Exercise goal:
When a line in the material contains the word "console", copy it.

Data records:
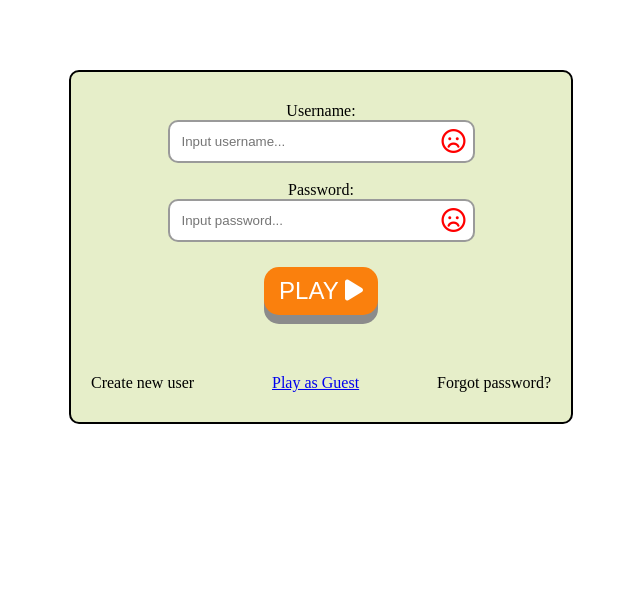
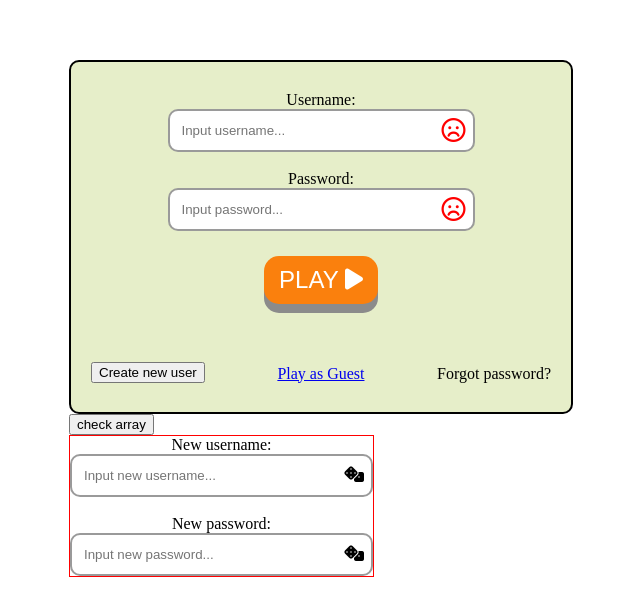
Before and after one commit to TomLindblad/group-project-js, a React (Vite) app: page / in a window 1280 px wide. Shown: the part 161-776 px from the top of the page, without its empty margins (319-959 px from the left). Built offline with nearby package versions, Linux system fonts and the light colour scheme.

Commit message:
made the smilys turn red/green

```diff
--- a/src/pages/startpage.jsx
+++ b/src/pages/startpage.jsx
@@ -2,7 +2,6 @@ import { Link } from "react-router-dom";
 import { useState } from "react";
 import { useNavigate } from 'react-router-dom';
 import '../startpage.css';
-
 
 function Startpage(){
 
@@ -12,32 +11,75 @@ function Startpage(){
     };
 
     // created users-array.
-    const users = [
+    let usersArray = [
         {username: 'admin', password: 'password'},
         {username: 'discodevil69', password: '1234'},
-        {username: '1337_assblaster', password: 'asdf'}]
+        {username: '1337_assblaster', password: 'asdf'}];
 
+    const [newUsersArray, setNewUsersArray] = useState(usersArray);
+
+    // Input for SIGN IN.
     const [userInput, setUserInput] = useState();
     const [passInput, setPassInput] = useState();
 
-    //////////////////// Shizzle to make the smileyface SMILE when username is OK and password is OK.//////////////
-    // will fix. Maybe. Maybe not.
+    // Input for NEW USER.
+    const [newUserInput, setNewUserInput] = useState("");
+    const [newPassInput, setNewPassInput] = useState("");
 
-    let usernameOk = false;
-    let passwordOk = false;
+    //Stuff for making Smileys turn green/red:
+    let [usernameOk, setUsernameOk] = useState(false);
+    let [passwordOk, setPasswordOk] = useState(false);
 
-    let smileyclass = 'input-face fa-regular ';
-    smileyclass += usernameOk === true ? 'fa-face-smile' : 'fa-face-frown';
+    let smileyuser = 'input-face fa-regular ';
+    smileyuser += usernameOk === true ? 'fa-face-smile' : 'fa-face-frown';
 
-    ////////////////////////////////////////////////////////////////////////////////////////////////////////////////
+    let smileypass = 'input-face fa-regular ';
+    smileypass += passwordOk === true ? 'fa-face-smile' : 'fa-face-frown';
+
+    function checkInput(input){
+        setUserInput(input);
+        console.log(input);
+
+        if (newUsersArray.find(e => e.username === input)){
+            setUsernameOk(true);
+        }
+
+        else{
+            setUsernameOk(false);
+            setPasswordOk(!true);
+        }
+    }
+
+    function checkPassInput(input){
+        setPassInput(input);
+        console.log(input);
+
+        if (newUsersArray.find(e => e.username === userInput)){
+
+            const isUser = (newUsersArray.find(e => e.username === userInput));
+            let password = isUser.password;
+
+            if(password === input){
+                setPasswordOk(true);
+            }
+
+            else{
+                setPasswordOk(!true);
+            }
+        }
+
+        else{
+            setPasswordOk(!true);
+        }
+    }
 
     function checkSignin(){
 
         let username = "username";
         let password = "password";
 
-        if (users.find(e => e.username === userInput)){
-            const isUser = (users.find(e => e.username === userInput));
+        if (newUsersArray.find(e => e.username === userInput)){
+            const isUser = (newUsersArray.find(e => e.username === userInput));
 
             username = isUser.username;
             password = isUser.password;
@@ -52,13 +94,79 @@ function Startpage(){
         else {alert(`${userInput} is not a username.`)}
     }
 
-    function createUser(){
-            // HERE IS A FUNCTION TO MAKE A NEW USER. Push username + password to users-array.
+    function createNewUser(){ // FUNCTION FOR CREATING A NEW USER!
+
+        const nameTaken = newUsersArray.some(e => e.username === newUserInput)
+
+        if (!nameTaken){//Checks if username is not used.
+            const newUser = {username: newUserInput,
+                             password: newPassInput};
+
+            if (newUser.password === undefined || newUser.password === ""){
+                alert("Choose a password.")
+            }
+
+            else {
+            setNewUsersArray(newUsersArray => [...newUsersArray, newUser]);
+            setNewPassInput("");
+            setNewUserInput("");
+            }
+        }
+
+        else{alert("Username is not available. Choose another one.")}
+
+    }
+
+    function openCreateUserTab(){}      // SHOW THE NEW USER INPUTS
+
+    function openForgotPasswordTab(){}  // SHOW THE FORGOT PASSWORD INPUT
+
+    async function randomPassword(){ //ADD RANDOM PASSWORD
+
+        try{
+            const response = await fetch(`https://api.genratr.com/?length=6&uppercase&lowercase&special&numbers`);
+
+            if(!response.ok){
+                throw new Error("Could not fetch resource");
+            }
+
+            const data = await response.json();
+            setNewPassInput(data.password);
+        }
+
+        catch(error){
+            console.error(error);
+        }
+    }
+
+    async function generateRandomUsername(){ //ADD RANDOM USERNAME
+
+        try{
+            const response = await fetch(`https://usernameapiv1.vercel.app/api/random-usernames`);
+
+            if(!response.ok){
+                throw new Error("Could not fetch resource");
+            }
+
+            const data = await response.json();
+            setNewUserInput(data.usernames[0]);
+        }
+
+        catch(error){
+            console.error(error);
+        }
+    }
+
+    function checkarray(){
+        console.log(usersArray);
+        console.log(newUsersArray);
+        console.log(usernameOk);
     }
 
     return(
         <>
-            <form className="login-container">
+            <div className="login-container">
+                <form >
                     <div className="inputs-container">
                         <label htmlFor="username">Username:</label>
                         <div className="input-bar">
@@ -69,7 +177,7 @@ function Startpage(){
                                 placeholder="Input username..."
                                 name="username"
                                 required
-                        onChange={(e) => setUserInput(e.target.value)}></input><i className={smileyclass}></i>
+                                onChange={(e) => checkInput(e.target.value)}></input><i className={smileyuser}></i>
                         </div>
                         <br/>
                         <label htmlFor="password">Password:</label>
@@ -81,17 +189,50 @@ function Startpage(){
                                 placeholder="Input password..."
                                 name="password"
                                 required
-                        onChange={(e) => setPassInput(e.target.value)}></input><i className={smileyclass}></i>
+                                onChange={(e) => checkPassInput(e.target.value)}></input><i className={smileypass}></i>
                         </div>
-                    <button id="login-btn" type="" onClick={checkSignin}>PLAY <i className="fa-solid fa-play"></i></button>
+                        <button id="login-btn" type="submit" onClick={checkSignin}>PLAY <i className="fa-solid fa-play"></i></button>
                     </div>
+                </form>
                 <div className="bottom-container">
-                    <p className="bottom-link">Create new user</p>
+                    <button className="bottom-link" onClick={createNewUser}>Create new user</button>
                     <Link to="/gamepage"><p className="bottom-link">Play as Guest</p></Link>{/*For faster start*/}
                     <p className="bottom-link">Forgot password?</p>
                 </div>
-            </form>
+            </div>
+            <button onClick={checkarray}>check array</button>
 
+            <div className="createNewUserContainer">
+                <div className="inputs-container">
+                    <label htmlFor="new-username">New username:</label>
+                    <div className="input-bar">
+                        <input
+                            className="inputfield"
+                            id="input-new-username"
+                            type="text"
+                            placeholder="Input new username..."
+                            name="new-username"
+                            required
+                            value={newUserInput}
+                            onChange={(e) => setNewUserInput(e.target.value)}>
+                        </input><i className="fa-solid fa-dice" onClick={() => generateRandomUsername()}></i>
+                    </div>
+                    <br/>
+                    <label htmlFor="new-password">New password:</label>
+                    <div className="input-bar">
+                        <input
+                            className="inputfield"
+                            id="input-new-password"
+                            type="text"
+                            placeholder="Input new password..."
+                            name="new-password"
+                            required
+                            value={newPassInput}
+                            onChange={(e) => setNewPassInput(e.target.value)}>
+                        </input><i className="fa-solid fa-dice" onClick={() => randomPassword()}></i>
+                    </div>
+                </div>
+            </div>
         </>
     );
 };
--- a/src/startpage.css
+++ b/src/startpage.css
@@ -93,3 +93,25 @@ body{
   .bottom-link{
     margin: 0 20px;
   }
+
+
+
+
+
+
+
+.createNewUserContainer{
+    border: 1px solid red;
+
+    position: absolute;
+    display: flex;
+}
+
+.fa-dice:hover{
+    color: #666;
+    cursor: grab;
+}
+
+.fa-dice:active{
+    cursor: grabbing;
+}
```
Also changed, not shown: 1 other file (tests, documents, lock files or other folders). Lines whose indentation alone changed are shown as unchanged.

Problem solution:
+        console.log(input);
+        console.log(input);
+            console.error(error);
+            console.error(error);
+        console.log(usersArray);
+        console.log(newUsersArray);
+        console.log(usernameOk);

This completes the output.